AB - The Late Jurassic Lagunillas Formation exposed between 27°30' and 28°30'S in the northern Chilean Andes comprises two members: a lower sedimentary member, and an upper volcanic member. This unit was deposited during a significant palaeogeographic change related to a major relative sea-level fall that took place in the Andean back-arc basin between 18° and 44°S. The sedimentary member of the Lagunillas Formation consists of a prograding succession in which distal sheetflood alluvial deposits interbedded with aeolian sandstones predominate in the lower part whereas channelized conglomerates, characteristic of more proximal alluvial fan deposition, become progressively more abundant to the top. U-Pb geochronology on detrital zircons indicate maximum depositional ages for the Lagunillas Formation at the Kimmerigdian/Tithonian boundary (150.8 ± 4.0 Ma). These results constitute the first age data for this or correlative units in Chile and indicate correlation of the Lagunillas Formation with the continental Tordillo Formation in the Neuquén basin. Provenance studies by clast count analyses and U-Pb ages in detrital zircons suggest a temporal variation in the sources of the clastic material. At the beginning of the deposition, fine-grained detritus would have been supplied mainly from the Mesozoic magmatic arc located to the west of the basin, but also from Late Paleozoic units probably located to the east. As deposition proceeded, most of the material was being supplied by Paleozoic to Neoproterozoic (" Grenvillian") units. Mesoproterozoic cratonic units, likely located further east, were exposed and eroded at the end of the deposition, prior to the onset of volcanism in the back-arc.

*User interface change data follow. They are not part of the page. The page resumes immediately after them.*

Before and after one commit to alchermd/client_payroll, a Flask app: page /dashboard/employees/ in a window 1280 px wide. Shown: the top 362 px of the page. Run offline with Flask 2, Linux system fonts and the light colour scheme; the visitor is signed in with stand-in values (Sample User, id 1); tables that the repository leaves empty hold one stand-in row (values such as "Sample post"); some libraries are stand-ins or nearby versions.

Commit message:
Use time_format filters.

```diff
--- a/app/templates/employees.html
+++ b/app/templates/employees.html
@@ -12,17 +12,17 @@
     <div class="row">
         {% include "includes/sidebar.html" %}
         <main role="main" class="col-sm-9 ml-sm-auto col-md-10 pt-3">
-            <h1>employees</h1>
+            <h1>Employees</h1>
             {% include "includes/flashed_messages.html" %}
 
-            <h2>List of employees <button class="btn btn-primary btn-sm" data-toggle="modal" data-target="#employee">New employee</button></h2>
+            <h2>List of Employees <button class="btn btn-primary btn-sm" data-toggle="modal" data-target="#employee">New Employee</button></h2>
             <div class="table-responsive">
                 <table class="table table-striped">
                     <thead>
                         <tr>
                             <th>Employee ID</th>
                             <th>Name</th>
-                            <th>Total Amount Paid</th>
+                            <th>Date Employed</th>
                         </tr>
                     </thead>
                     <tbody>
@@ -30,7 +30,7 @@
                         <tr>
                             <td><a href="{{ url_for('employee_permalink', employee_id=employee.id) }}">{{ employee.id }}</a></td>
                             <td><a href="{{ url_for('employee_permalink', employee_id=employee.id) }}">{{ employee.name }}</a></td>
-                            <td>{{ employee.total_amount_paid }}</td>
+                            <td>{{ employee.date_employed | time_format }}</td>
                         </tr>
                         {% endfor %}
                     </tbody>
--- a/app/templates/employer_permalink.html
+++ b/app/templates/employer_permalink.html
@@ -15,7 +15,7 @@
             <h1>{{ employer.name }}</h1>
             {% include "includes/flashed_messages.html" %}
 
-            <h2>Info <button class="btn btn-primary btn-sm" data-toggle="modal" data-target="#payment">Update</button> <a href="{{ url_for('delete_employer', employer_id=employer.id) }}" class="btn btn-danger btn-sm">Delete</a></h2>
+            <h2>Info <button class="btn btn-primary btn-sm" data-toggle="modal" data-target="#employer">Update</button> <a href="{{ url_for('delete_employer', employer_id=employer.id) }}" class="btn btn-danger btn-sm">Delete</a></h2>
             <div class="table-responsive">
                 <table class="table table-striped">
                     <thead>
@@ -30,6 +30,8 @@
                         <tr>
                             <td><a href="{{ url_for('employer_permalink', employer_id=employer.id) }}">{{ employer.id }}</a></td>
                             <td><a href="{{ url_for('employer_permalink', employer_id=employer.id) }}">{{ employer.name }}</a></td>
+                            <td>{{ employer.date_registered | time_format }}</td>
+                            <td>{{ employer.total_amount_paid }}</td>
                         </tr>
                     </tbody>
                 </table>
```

KW - Alluvial fans

KW - Back-arc basin

KW - Late Jurassic

KW - Sediment provenance

KW - U-Pb geochronology

UR - http://www.scopus.com/inward/record.url?scp=84856560513&partnerID=8YFLogxK

U2 - 10.1016/j.jsames.2011.12.005

DO - 10.1016/j.jsames.2011.12.005

M3 - Article

VL - 37

SP - 25

EP - 40

JO - Journal of South American Earth Sciences

JF - Journal of South American Earth Sciences

SN - 0895-9811

ER -